- Action item: An exact repetition of every entry, with no images, is the required answer.
Segment Start: The input
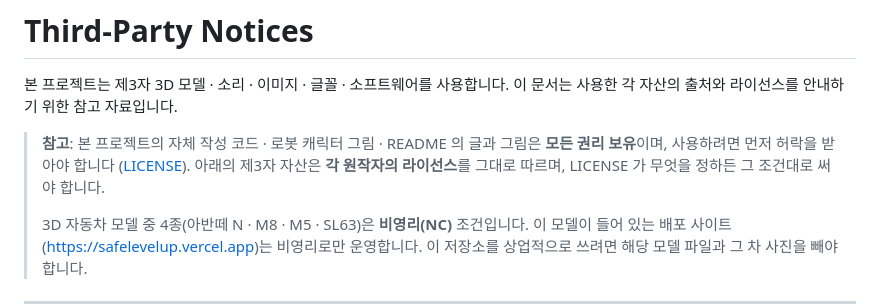
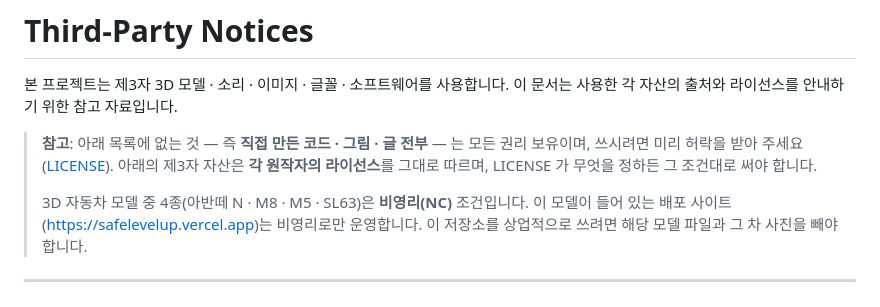
Before and after one commit to goodpjw2008/Project_AI-SafeDrive, a Markdown page: THIRD_PARTY_NOTICES.md, the part around the change. Rendered like a GitHub page.

```diff
--- a/THIRD_PARTY_NOTICES.md
+++ b/THIRD_PARTY_NOTICES.md
@@ -2,7 +2,7 @@
 
 본 프로젝트는 제3자 3D 모델 · 소리 · 이미지 · 글꼴 · 소프트웨어를 사용합니다. 이 문서는 사용한 각 자산의 출처와 라이선스를 안내하기 위한 참고 자료입니다.
 
-> **참고**: 본 프로젝트의 자체 작성 코드 · 로봇 캐릭터 그림 · README 의 글과 그림은 **모든 권리 보유**이며, 사용하려면 먼저 허락을 받아야 합니다 ([LICENSE](LICENSE)). 아래의 제3자 자산은 **각 원작자의 라이선스**를 그대로 따르며, LICENSE 가 무엇을 정하든 그 조건대로 써야 합니다.
+> **참고**: 아래 목록에 없는 것 — 즉 **직접 만든 코드 · 그림 · 글 전부** — 는 모든 권리 보유이며, 쓰시려면 미리 허락을 받아 주세요 ([LICENSE](LICENSE)). 아래의 제3자 자산은 **각 원작자의 라이선스**를 그대로 따르며, LICENSE 가 무엇을 정하든 그 조건대로 써야 합니다.
 >
 > 3D 자동차 모델 중 4종(아반떼 N · M8 · M5 · SL63)은 **비영리(NC)** 조건입니다. 이 모델이 들어 있는 배포 사이트(https://safelevelup.vercel.app)는 비영리로만 운영합니다. 이 저장소를 상업적으로 쓰려면 해당 모델 파일과 그 차 사진을 빼야 합니다.
 
```
Also changed, not shown: CHANGELOG.md (+2 -0 lines), README.md (+3 -4 lines), docs/slides/21-about.png, 3 other files.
Segment End: The input
- Response for this exercise:
Before and after one commit to goodpjw2008/Project_AI-SafeDrive, a Markdown page: THIRD_PARTY_NOTICES.md, the part around the change. Rendered like a GitHub page.

```diff
--- a/THIRD_PARTY_NOTICES.md
+++ b/THIRD_PARTY_NOTICES.md
@@ -2,7 +2,7 @@
 
 본 프로젝트는 제3자 3D 모델 · 소리 · 이미지 · 글꼴 · 소프트웨어를 사용합니다. 이 문서는 사용한 각 자산의 출처와 라이선스를 안내하기 위한 참고 자료입니다.
 
-> **참고**: 본 프로젝트의 자체 작성 코드 · 로봇 캐릭터 그림 · README 의 글과 그림은 **모든 권리 보유**이며, 사용하려면 먼저 허락을 받아야 합니다 ([LICENSE](LICENSE)). 아래의 제3자 자산은 **각 원작자의 라이선스**를 그대로 따르며, LICENSE 가 무엇을 정하든 그 조건대로 써야 합니다.
+> **참고**: 아래 목록에 없는 것 — 즉 **직접 만든 코드 · 그림 · 글 전부** — 는 모든 권리 보유이며, 쓰시려면 미리 허락을 받아 주세요 ([LICENSE](LICENSE)). 아래의 제3자 자산은 **각 원작자의 라이선스**를 그대로 따르며, LICENSE 가 무엇을 정하든 그 조건대로 써야 합니다.
 >
 > 3D 자동차 모델 중 4종(아반떼 N · M8 · M5 · SL63)은 **비영리(NC)** 조건입니다. 이 모델이 들어 있는 배포 사이트(https://safelevelup.vercel.app)는 비영리로만 운영합니다. 이 저장소를 상업적으로 쓰려면 해당 모델 파일과 그 차 사진을 빼야 합니다.
 
```
Also changed, not shown: CHANGELOG.md (+2 -0 lines), README.md (+3 -4 lines), docs/slides/21-about.png, 3 other files.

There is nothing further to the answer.